Fact: Since 2018, it’s been mandatory for insurers to not discriminate between mental and physical health insurance. So, mental health coverage is very much supposed to be a thing in India. And rightly so given that 20% of Indians were estimated to have some mental disorder by the end of 2021.
Yes, that’s probably nine times the number of all-time Covid-19 cases in India! Given this backdrop, it wouldn't be wrong to say that mental illness in India has slowly acquired pandemic proportions over the years!
Myth 2: Mental Health Coverage in India is really good.

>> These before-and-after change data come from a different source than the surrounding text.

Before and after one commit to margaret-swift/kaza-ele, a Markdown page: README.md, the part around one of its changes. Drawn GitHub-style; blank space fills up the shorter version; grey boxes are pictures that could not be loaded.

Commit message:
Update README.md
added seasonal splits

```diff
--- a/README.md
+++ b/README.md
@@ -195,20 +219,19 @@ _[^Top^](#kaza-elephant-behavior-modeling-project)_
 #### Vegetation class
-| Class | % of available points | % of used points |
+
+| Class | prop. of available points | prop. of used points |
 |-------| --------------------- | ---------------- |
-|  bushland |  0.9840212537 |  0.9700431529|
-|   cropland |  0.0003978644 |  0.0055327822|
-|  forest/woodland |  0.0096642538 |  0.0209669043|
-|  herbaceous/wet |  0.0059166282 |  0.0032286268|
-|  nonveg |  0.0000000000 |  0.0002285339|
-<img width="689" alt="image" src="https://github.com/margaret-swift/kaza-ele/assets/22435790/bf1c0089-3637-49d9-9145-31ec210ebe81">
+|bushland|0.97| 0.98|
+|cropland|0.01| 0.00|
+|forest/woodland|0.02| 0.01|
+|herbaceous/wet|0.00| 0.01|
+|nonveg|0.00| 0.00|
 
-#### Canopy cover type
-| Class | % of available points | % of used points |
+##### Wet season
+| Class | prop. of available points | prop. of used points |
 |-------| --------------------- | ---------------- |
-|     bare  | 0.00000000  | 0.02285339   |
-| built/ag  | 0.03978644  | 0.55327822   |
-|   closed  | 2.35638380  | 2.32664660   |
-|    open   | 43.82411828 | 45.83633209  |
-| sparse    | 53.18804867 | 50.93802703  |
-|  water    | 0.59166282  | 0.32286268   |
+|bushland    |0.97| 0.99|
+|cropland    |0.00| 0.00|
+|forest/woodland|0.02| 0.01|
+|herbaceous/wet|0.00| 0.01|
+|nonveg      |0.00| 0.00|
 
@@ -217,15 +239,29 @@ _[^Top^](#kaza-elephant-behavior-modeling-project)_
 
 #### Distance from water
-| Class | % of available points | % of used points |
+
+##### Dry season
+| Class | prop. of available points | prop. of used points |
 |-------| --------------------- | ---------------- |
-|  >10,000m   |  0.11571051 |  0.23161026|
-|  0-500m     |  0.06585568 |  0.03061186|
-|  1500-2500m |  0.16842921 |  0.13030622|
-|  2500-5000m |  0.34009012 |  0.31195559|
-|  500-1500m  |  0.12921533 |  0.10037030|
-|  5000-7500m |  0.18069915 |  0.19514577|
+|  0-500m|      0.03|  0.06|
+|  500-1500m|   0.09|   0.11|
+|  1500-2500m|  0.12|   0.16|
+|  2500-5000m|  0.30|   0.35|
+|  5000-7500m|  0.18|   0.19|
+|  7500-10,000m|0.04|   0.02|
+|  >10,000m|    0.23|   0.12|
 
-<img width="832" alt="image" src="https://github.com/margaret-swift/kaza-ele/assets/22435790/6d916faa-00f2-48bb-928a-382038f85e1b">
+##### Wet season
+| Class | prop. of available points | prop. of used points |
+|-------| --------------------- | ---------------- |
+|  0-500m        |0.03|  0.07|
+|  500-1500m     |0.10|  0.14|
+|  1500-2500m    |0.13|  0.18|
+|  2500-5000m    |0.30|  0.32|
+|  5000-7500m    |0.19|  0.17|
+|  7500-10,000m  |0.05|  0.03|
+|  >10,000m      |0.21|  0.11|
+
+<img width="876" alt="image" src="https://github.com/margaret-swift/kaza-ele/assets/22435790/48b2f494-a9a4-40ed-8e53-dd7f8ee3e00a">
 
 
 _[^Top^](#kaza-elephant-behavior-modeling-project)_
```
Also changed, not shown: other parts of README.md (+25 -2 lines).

Fact: Okay, mental health coverage in India exists. But this doesn’t mean that the scene in India has nothing to improve. Good mental health packages in India are few and far between. They’re treated more like add-ons than the norm. And mental healthcare in India can get costly. Only a select few in India can afford going to private doctors or counsellors. For the rest, the cheapest medium to get mental healthcare is a government hospital. But the quality of mental healthcare there is not so great.
So, it’s time for private insurers and public agencies to put the money where their mouths are. At Kenko, we have The Ultimate Plan, OPD Family Plan and OPD Individual Plan that offer anywhere between 25-50% off on mental health services.
Myth 3: Mental Health Coverage in India is limited to medical costs.
Fact: Mental health is a complex phenomenon. Medical causes in the brain form only one type of factor causing mental illness. Sometimes, mental illnesses are related more to the situations and circumstances in someone’s life than their brains. Hence, treatment approaches to mental health are often holistic. They may involve health services like counselling, psychotherapy and psychoanalysis apart from medication. Psychotherapists and/or counsellors are ‘non-medical’ therapists. Psychiatrists and clinical psychologists are on the ‘medical’ end of the spectrum. Both types of therapists undergo rigorous training to be capable in diagnosing and treating mental illnesses. When it comes to covering these services, no law bars insurers from covering non-medical, counselling costs.
Myth 4: Mental Health Coverage is not profitable for the insurer.
Fact: When it comes to digital health plans for mental health in India, we’re in the right place at the right time. The pandemic has shifted our collective reality into the digital space. This allows digital insurers to tap into a bigger reserve of customer subscription funds than was possible before. This will in turn help insurers in making mental healthcare more affordable for many Indians. The pandemic has also exposed the gaps in our general attitudes to mental healthcare. We now see more mainstream conversation around mental illnesses, and health in general post Covid-19. In fact, young Indians in the post-pandemic world are now more likely to invest in scientific approaches to mental ailments offered by trained professionals. User-friendly digital platforms that bring insurance to the fingertips of users can change the game here. They can contribute a great deal to fighting the stigma around mental illnesses.
The financial dynamics of mental health coverage are no rocket science. The very logic of insurance centers around risk: insurers pay you to cover the financial costs of a health risk should it occur. Mental health issues can often result in significant risks for the sufferers. These risks can be biological, financial and even social. It’s, then, only a matter of time before insurers pick it up in a major way. So, to say then that mental health in specific is not profitable for insurers is like saying that insurance itself is not profitable.
Most health plans by Kenko are more affordable than a streaming service subscription. So, if you’ve been thinking of seeing a therapist but have been dreading the costs, maybe you should consider some of our plans which do cover mental health consultations. Click here to know more.